[WHAT THE EXERCISE ASKS] Pull every line that holds the word "color" from the entries.

**** WORKING DATA ****

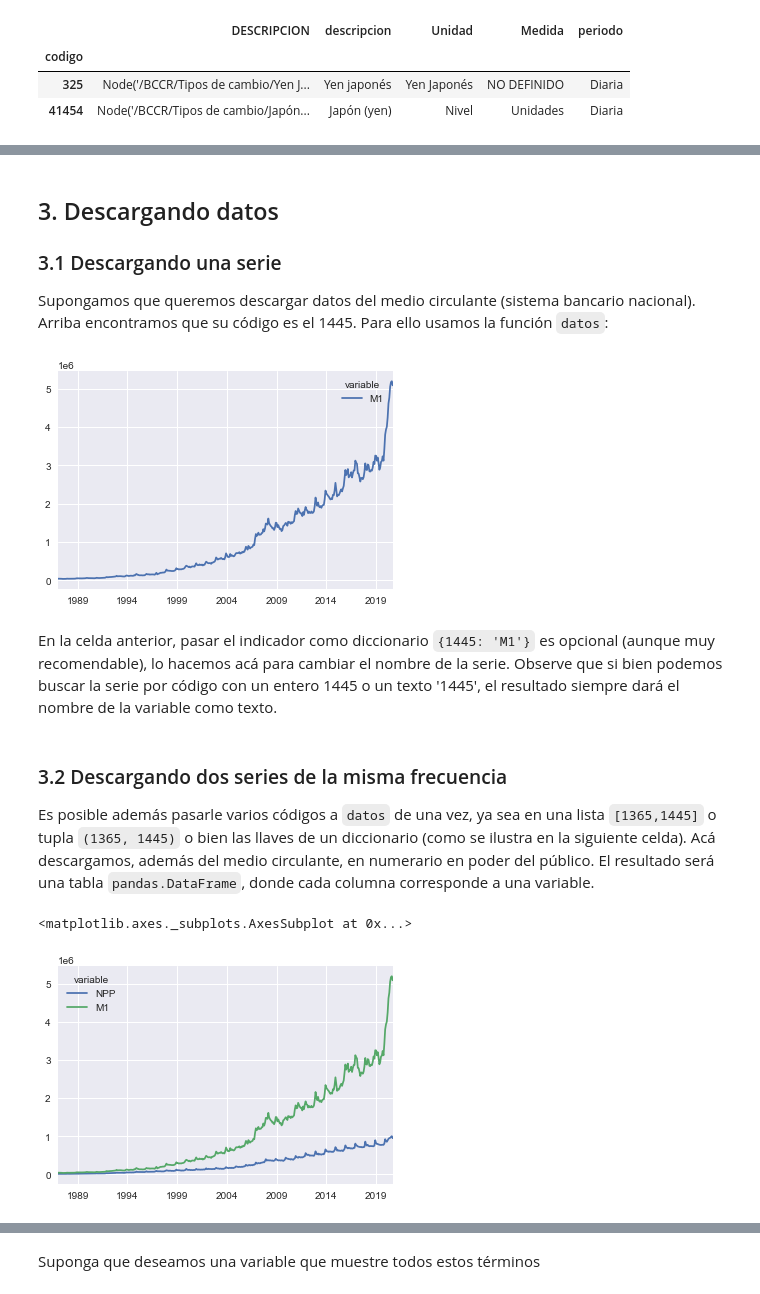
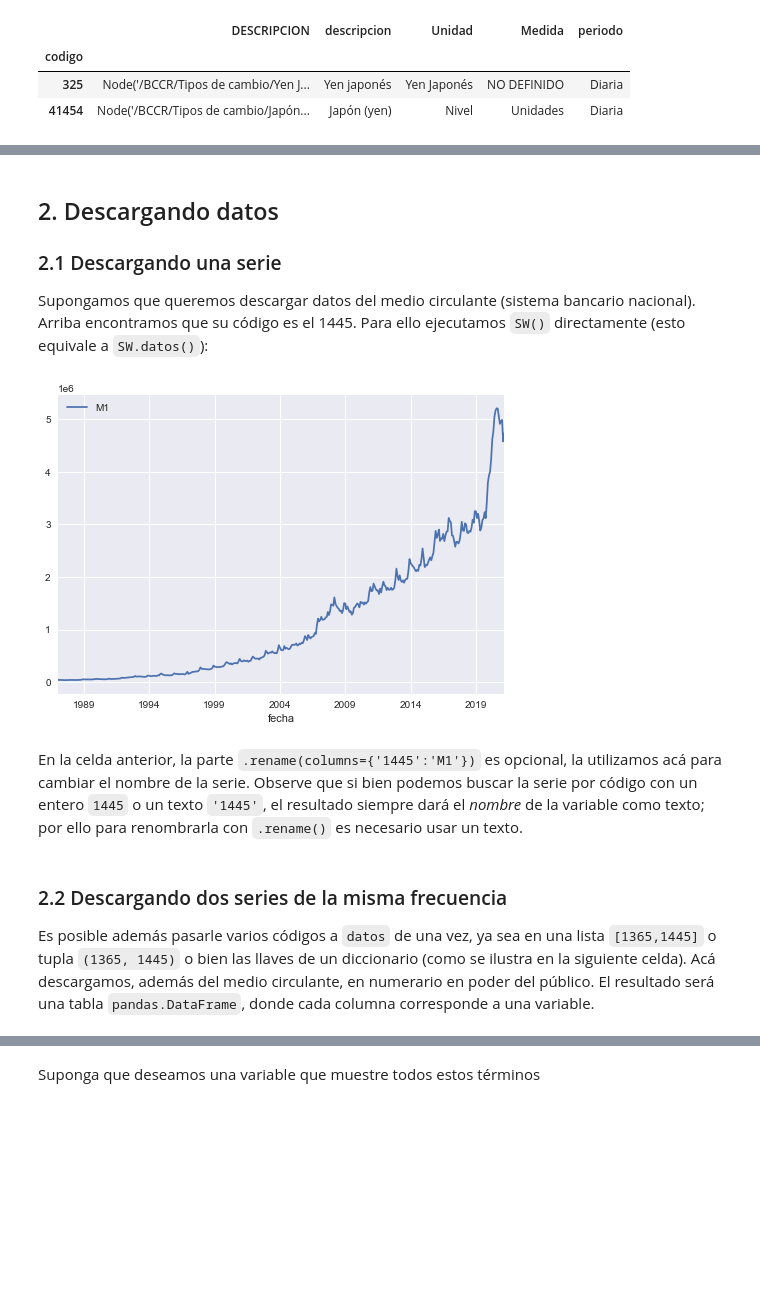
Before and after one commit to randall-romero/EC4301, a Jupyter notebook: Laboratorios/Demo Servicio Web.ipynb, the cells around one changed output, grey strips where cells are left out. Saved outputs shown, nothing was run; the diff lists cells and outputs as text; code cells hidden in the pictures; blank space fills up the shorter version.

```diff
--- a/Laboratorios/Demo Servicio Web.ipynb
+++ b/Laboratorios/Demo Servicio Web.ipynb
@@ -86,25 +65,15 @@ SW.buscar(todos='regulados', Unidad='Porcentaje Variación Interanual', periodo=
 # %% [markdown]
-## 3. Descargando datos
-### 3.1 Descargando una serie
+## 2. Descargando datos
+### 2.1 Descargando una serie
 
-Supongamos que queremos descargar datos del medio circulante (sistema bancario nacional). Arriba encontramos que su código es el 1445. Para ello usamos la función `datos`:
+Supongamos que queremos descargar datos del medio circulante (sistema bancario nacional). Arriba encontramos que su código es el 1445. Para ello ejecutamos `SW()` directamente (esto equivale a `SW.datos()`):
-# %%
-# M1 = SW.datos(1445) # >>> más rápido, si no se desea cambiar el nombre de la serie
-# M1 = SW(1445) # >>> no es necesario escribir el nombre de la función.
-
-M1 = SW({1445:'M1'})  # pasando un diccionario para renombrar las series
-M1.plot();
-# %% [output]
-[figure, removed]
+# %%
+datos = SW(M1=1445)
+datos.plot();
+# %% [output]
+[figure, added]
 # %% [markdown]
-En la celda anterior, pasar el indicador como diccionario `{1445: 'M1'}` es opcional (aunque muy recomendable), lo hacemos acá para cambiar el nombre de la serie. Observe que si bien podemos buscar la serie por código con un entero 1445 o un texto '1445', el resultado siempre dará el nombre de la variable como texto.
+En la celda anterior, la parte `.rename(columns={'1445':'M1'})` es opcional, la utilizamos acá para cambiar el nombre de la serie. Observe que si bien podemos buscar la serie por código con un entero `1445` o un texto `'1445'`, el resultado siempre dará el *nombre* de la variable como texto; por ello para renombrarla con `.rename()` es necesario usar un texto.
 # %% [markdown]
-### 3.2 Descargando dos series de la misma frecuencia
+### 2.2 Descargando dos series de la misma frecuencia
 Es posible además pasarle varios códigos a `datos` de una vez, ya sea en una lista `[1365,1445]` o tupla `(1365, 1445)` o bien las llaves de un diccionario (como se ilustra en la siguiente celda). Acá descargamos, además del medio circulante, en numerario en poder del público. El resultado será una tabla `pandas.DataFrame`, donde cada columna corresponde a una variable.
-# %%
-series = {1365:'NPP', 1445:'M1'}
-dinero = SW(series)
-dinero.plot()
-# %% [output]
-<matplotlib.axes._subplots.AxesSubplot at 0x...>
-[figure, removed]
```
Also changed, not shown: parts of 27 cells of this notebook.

****
**** WORKING DATA ****

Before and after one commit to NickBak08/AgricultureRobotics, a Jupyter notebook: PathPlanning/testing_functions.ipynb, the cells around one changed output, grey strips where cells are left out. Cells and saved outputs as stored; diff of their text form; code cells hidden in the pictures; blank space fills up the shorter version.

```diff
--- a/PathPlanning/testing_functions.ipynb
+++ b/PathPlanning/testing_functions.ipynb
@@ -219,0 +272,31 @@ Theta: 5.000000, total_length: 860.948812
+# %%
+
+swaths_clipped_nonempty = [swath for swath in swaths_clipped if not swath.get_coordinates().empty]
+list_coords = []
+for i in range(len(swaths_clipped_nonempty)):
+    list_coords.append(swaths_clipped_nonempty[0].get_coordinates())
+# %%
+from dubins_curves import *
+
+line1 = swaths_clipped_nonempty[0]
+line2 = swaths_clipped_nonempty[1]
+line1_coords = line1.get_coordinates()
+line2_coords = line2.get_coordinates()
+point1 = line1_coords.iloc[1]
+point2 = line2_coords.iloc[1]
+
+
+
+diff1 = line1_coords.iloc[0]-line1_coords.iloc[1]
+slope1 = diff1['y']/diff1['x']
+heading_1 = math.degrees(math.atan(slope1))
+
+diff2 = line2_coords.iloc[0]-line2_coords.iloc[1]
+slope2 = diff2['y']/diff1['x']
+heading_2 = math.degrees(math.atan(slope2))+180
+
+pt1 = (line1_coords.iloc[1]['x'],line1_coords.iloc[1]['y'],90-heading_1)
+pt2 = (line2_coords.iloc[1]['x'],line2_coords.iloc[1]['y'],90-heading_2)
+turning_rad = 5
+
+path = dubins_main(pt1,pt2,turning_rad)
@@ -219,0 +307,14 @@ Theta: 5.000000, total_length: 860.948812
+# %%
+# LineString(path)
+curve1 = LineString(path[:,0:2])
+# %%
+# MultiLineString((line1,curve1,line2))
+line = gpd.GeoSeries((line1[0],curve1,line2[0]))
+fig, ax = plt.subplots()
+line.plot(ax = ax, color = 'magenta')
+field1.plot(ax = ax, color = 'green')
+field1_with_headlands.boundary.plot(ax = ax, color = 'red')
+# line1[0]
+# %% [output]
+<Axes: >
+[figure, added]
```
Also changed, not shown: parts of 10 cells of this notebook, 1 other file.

****

[EXERCISE ANSWER]
+line.plot(ax = ax, color = 'magenta')
+field1.plot(ax = ax, color = 'green')
+field1_with_headlands.boundary.plot(ax = ax, color = 'red')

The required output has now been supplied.